November 23, 2011
Happy Thanksgiving, everyone! Here’s a little more (okay, a lot more) to digest along with your turkey (or tofurkey) this year…
Given that one of the major goals of Tiltfactor’s current research is to design games aimed at reducing implicit bias held toward (or by) women in science, technology, engineering, and math (STEM), I thought it would be worthwhile to take a step back and discuss what psychologists have discovered about implicit bias – and how games might be an especially powerful means of reducing or combating it.
November 7, 2011
Attention NH/VT Upper Valley kids!
The Tilt team is heading to the library, and we’re bringing our games with us!
On November 12th, we will bring many classic games (such as Set, Uno, and Apples to Apples) as well as our own mid-design stage games for some fun times.
We hope you’ll join us as with games, it’s always the more the merrier!
Saturday, Nov. 12
Lebanon Public Library
Mark your Calendars!
October 31, 2011
Happy Halloween everyone! We’ve been keeping this a secret for sometime now and we’re happy to announce that POX: Save the People® is now available for the iPad!
All of us here at the Tiltfactor Lab are very excited about the release!
Based on our board game, POX: Save the People® is a 1-4 player game in which players fight the spread of a disease that threatens to take over a community. The game is based on the way a typical disease spreads, and players must work together to contain the spread of infection by either vaccinating or curing citizens.
October 26, 2011
Puyo Puyo games are simple puzzle games that require the player to rotate falling pairs of objects to build combos of four or more of the same color.
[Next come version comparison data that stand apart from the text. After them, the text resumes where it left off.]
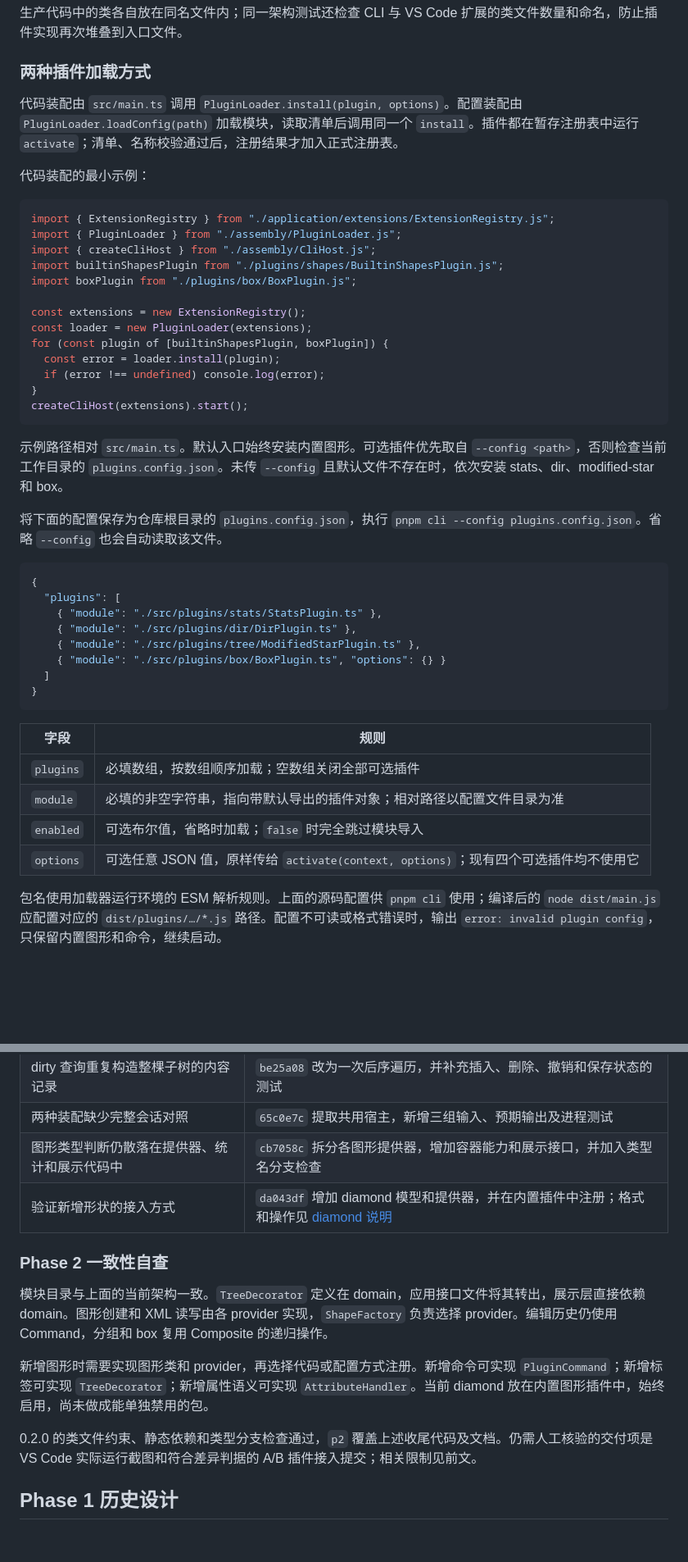
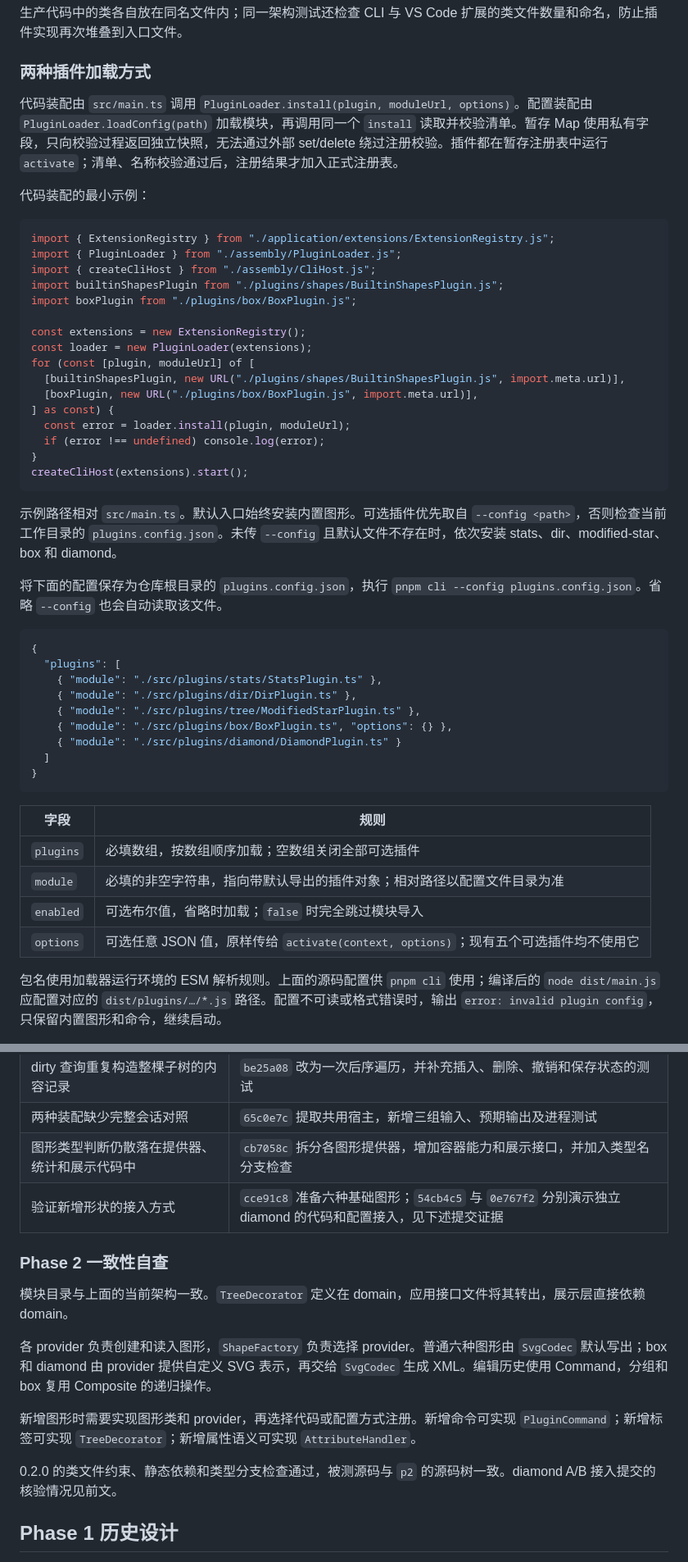
Before and after one commit to Chaugnar0127/SVG-Editor, a Markdown page: doc/README.md, 2 parts joined by grey strips. Shown at 82% size. Rendered like a GitHub page; blank space fills up the shorter version.

````diff
--- a/doc/README.md
+++ b/doc/README.md
@@ -120,7 +121,7 @@ skinparam componentStyle rectangle
 
 ### 两种插件加载方式
 
-代码装配由 `src/main.ts` 调用 `PluginLoader.install(plugin, options)`。配置装配由 `PluginLoader.loadConfig(path)` 加载模块，读取清单后调用同一个 `install`。插件都在暂存注册表中运行 `activate`；清单、名称校验通过后，注册结果才加入正式注册表。
+代码装配由 `src/main.ts` 调用 `PluginLoader.install(plugin, moduleUrl, options)`。配置装配由 `PluginLoader.loadConfig(path)` 加载模块，再调用同一个 `install` 读取并校验清单。暂存 Map 使用私有字段，只向校验过程返回独立快照，无法通过外部 set/delete 绕过注册校验。插件都在暂存注册表中运行 `activate`；清单、名称校验通过后，注册结果才加入正式注册表。
 
 代码装配的最小示例：
 
@@ -133,14 +134,17 @@ import boxPlugin from "./plugins/box/BoxPlugin.js";
 
 const extensions = new ExtensionRegistry();
 const loader = new PluginLoader(extensions);
-for (const plugin of [builtinShapesPlugin, boxPlugin]) {
-  const error = loader.install(plugin);
+for (const [plugin, moduleUrl] of [
+  [builtinShapesPlugin, new URL("./plugins/shapes/BuiltinShapesPlugin.js", import.meta.url)],
+  [boxPlugin, new URL("./plugins/box/BoxPlugin.js", import.meta.url)],
+] as const) {
+  const error = loader.install(plugin, moduleUrl);
   if (error !== undefined) console.log(error);
 }
 createCliHost(extensions).start();
 ```
 
-示例路径相对 `src/main.ts`。默认入口始终安装内置图形。可选插件优先取自 `--config <path>`，否则检查当前工作目录的 `plugins.config.json`。未传 `--config` 且默认文件不存在时，依次安装 stats、dir、modified-star 和 box。
+示例路径相对 `src/main.ts`。默认入口始终安装内置图形。可选插件优先取自 `--config <path>`，否则检查当前工作目录的 `plugins.config.json`。未传 `--config` 且默认文件不存在时，依次安装 stats、dir、modified-star、box 和 diamond。
 
 将下面的配置保存为仓库根目录的 `plugins.config.json`，执行 `pnpm cli --config plugins.config.json`。省略 `--config` 也会自动读取该文件。
 
@@ -150,7 +154,8 @@ createCliHost(extensions).start();
     { "module": "./src/plugins/stats/StatsPlugin.ts" },
     { "module": "./src/plugins/dir/DirPlugin.ts" },
     { "module": "./src/plugins/tree/ModifiedStarPlugin.ts" },
-    { "module": "./src/plugins/box/BoxPlugin.ts", "options": {} }
+    { "module": "./src/plugins/box/BoxPlugin.ts", "options": {} },
+    { "module": "./src/plugins/diamond/DiamondPlugin.ts" }
   ]
 }
 ```
@@ -160,7 +165,7 @@ createCliHost(extensions).start();
 | `plugins` | 必填数组，按数组顺序加载；空数组关闭全部可选插件 |
 | `module` | 必填的非空字符串，指向带默认导出的插件对象；相对路径以配置文件目录为准 |
 | `enabled` | 可选布尔值，省略时加载；`false` 时完全跳过模块导入 |
-| `options` | 可选任意 JSON 值，原样传给 `activate(context, options)`；现有四个可选插件均不使用它 |
+| `options` | 可选任意 JSON 值，原样传给 `activate(context, options)`；现有五个可选插件均不使用它 |
 
 包名使用加载器运行环境的 ESM 解析规则。上面的源码配置供 `pnpm cli` 使用；编译后的 `node dist/main.js` 应配置对应的 `dist/plugins/…/*.js` 路径。配置不可读或格式错误时，输出 `error: invalid plugin config`，只保留内置图形和命令，继续启动。
 
@@ -346,15 +386,17 @@ VS Code 扩展在报告中单独统计，测试、依赖和构建产物排除。
 | dirty 查询重复构造整棵子树的内容记录 | `be25a08` 改为一次后序遍历，并补充插入、删除、撤销和保存状态的测试 |
 | 两种装配缺少完整会话对照 | `65c0e7c` 提取共用宿主，新增三组输入、预期输出及进程测试 |
 | 图形类型判断仍散落在提供器、统计和展示代码中 | `cb7058c` 拆分各图形提供器，增加容器能力和展示接口，并加入类型名分支检查 |
-| 验证新增形状的接入方式 | `da043df` 增加 diamond 模型和提供器，并在内置插件中注册；格式和操作见 [diamond 说明](../docs/phase2-diamond.md) |
+| 验证新增形状的接入方式 | `cce91c8` 准备六种基础图形；`54cb4c5` 与 `0e767f2` 分别演示独立 diamond 的代码和配置接入，见下述提交证据 |
 
 ### Phase 2 一致性自查
 
-模块目录与上面的当前架构一致。`TreeDecorator` 定义在 domain，应用接口文件将其转出，展示层直接依赖 domain。图形创建和 XML 读写由各 provider 实现，`ShapeFactory` 负责选择 provider。编辑历史仍使用 Command，分组和 box 复用 Composite 的递归操作。
+模块目录与上面的当前架构一致。`TreeDecorator` 定义在 domain，应用接口文件将其转出，展示层直接依赖 domain。
 
-新增图形时需要实现图形类和 provider，再选择代码或配置方式注册。新增命令可实现 `PluginCommand`；新增标签可实现 `TreeDecorator`；新增属性语义可实现 `AttributeHandler`。当前 diamond 放在内置图形插件中，始终启用，尚未做成能单独禁用的包。
+各 provider 负责创建和读入图形，`ShapeFactory` 负责选择 provider。普通六种图形由 `SvgCodec` 默认写出；box 和 diamond 由 provider 提供自定义 SVG 表示，再交给 `SvgCodec` 生成 XML。编辑历史使用 Command，分组和 box 复用 Composite 的递归操作。
 
-0.2.0 的类文件约束、静态依赖和类型分支检查通过，`p2` 覆盖上述收尾代码及文档。仍需人工核验的交付项是 VS Code 实际运行截图和符合差异判据的 A/B 插件接入提交；相关限制见前文。
+新增图形时需要实现图形类和 provider，再选择代码或配置方式注册。新增命令可实现 `PluginCommand`；新增标签可实现 `TreeDecorator`；新增属性语义可实现 `AttributeHandler`。
+
+0.2.0 的类文件约束、静态依赖和类型分支检查通过，被测源码与 `p2` 的源码树一致。diamond A/B 接入提交的核验情况见前文。
 
 ## Phase 1 历史设计
 
````
Also changed, not shown: other parts of doc/README.md (+72 -36 lines), README.md (+10 -5 lines), docs/metrics/phase2.md (+145 -136 lines), docs/phase2-diamond.md (deleted, +0 -21 lines), docs/images/vscode-svg-badge.jpg (deleted), docs/images/vscode-svg-badge.png (added), docs/images/vscode-svg-outline.jpg (deleted), docs/images/vscode-svg-outline.png (added), 1 other file.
If the objects aren’t matched, they stack up and if they reach the top, the game is over. As the levels progress, players must rotate the pairs more quickly in order to survive, as the speed at which the pairs drop increases.
One commercially successful example of a Puyo Puyo game that I played as a child is Sega’s Dr. Robotnik’s Mean Bean Machine. The final level is depicted below, so you can get an idea of the gameplay.
October 17, 2011
Our entire team has read the research report by the Association of American University Women (AAUW) that offers compelling evidence to help explain what is going on in the US with science, technology, math and science and women. By the way, in 1885, a group of AAUW members conducted a survey that debunked the popular theory that higher education was bad for women’s health. . . So, thanks to the organization for that one, and for more contemporary research on women in Science, Technology, Engineering, and Mathematics (STEM) fields.
July 27, 2011
A couple of months back, Microsoft and the Games for Learning Institute(G4LI) challenged the public with the educational holy grail:
“Can you make learning fun?”
Tiltfactor, as the team of intrepid explorers that we are, rose to the challenge, and birthed Flagellla. Flagella was Tiltfactor’s response to Microsoft and G4LI’s task: To create games that can be introduced into schools that address certain curriculum points. Flagella is a flash game that not only addresses the concept of estimation but bundles in a mini-lesson on mutation as a bonus. In that sense it reminded me of the EA game Spore that I thoroughly enjoyed a while ago, but that’s a completely different ballgame.
May 24, 2011
In a time when women are increasingly prominent in fields such as medicine, law and business, why are there so few women scientists and engineers? The situation in Science, Math, Engineering, and Technology fields has prompted a variety of investigations into how we might best attract women and girls to more technical fields, especially computer science. Today, I was on a panel at the annual NCWIT conference (National Center for Women & Information Technology) with Mitch Resnick, of the MIT Media Lab and known for the innovative programming software program Scratch, and fellow panelists: Kevin Clark and Tobi Saulnier. The panel provoked an interesting discussion with the audience, and I want to continue my thoughts a bit further here.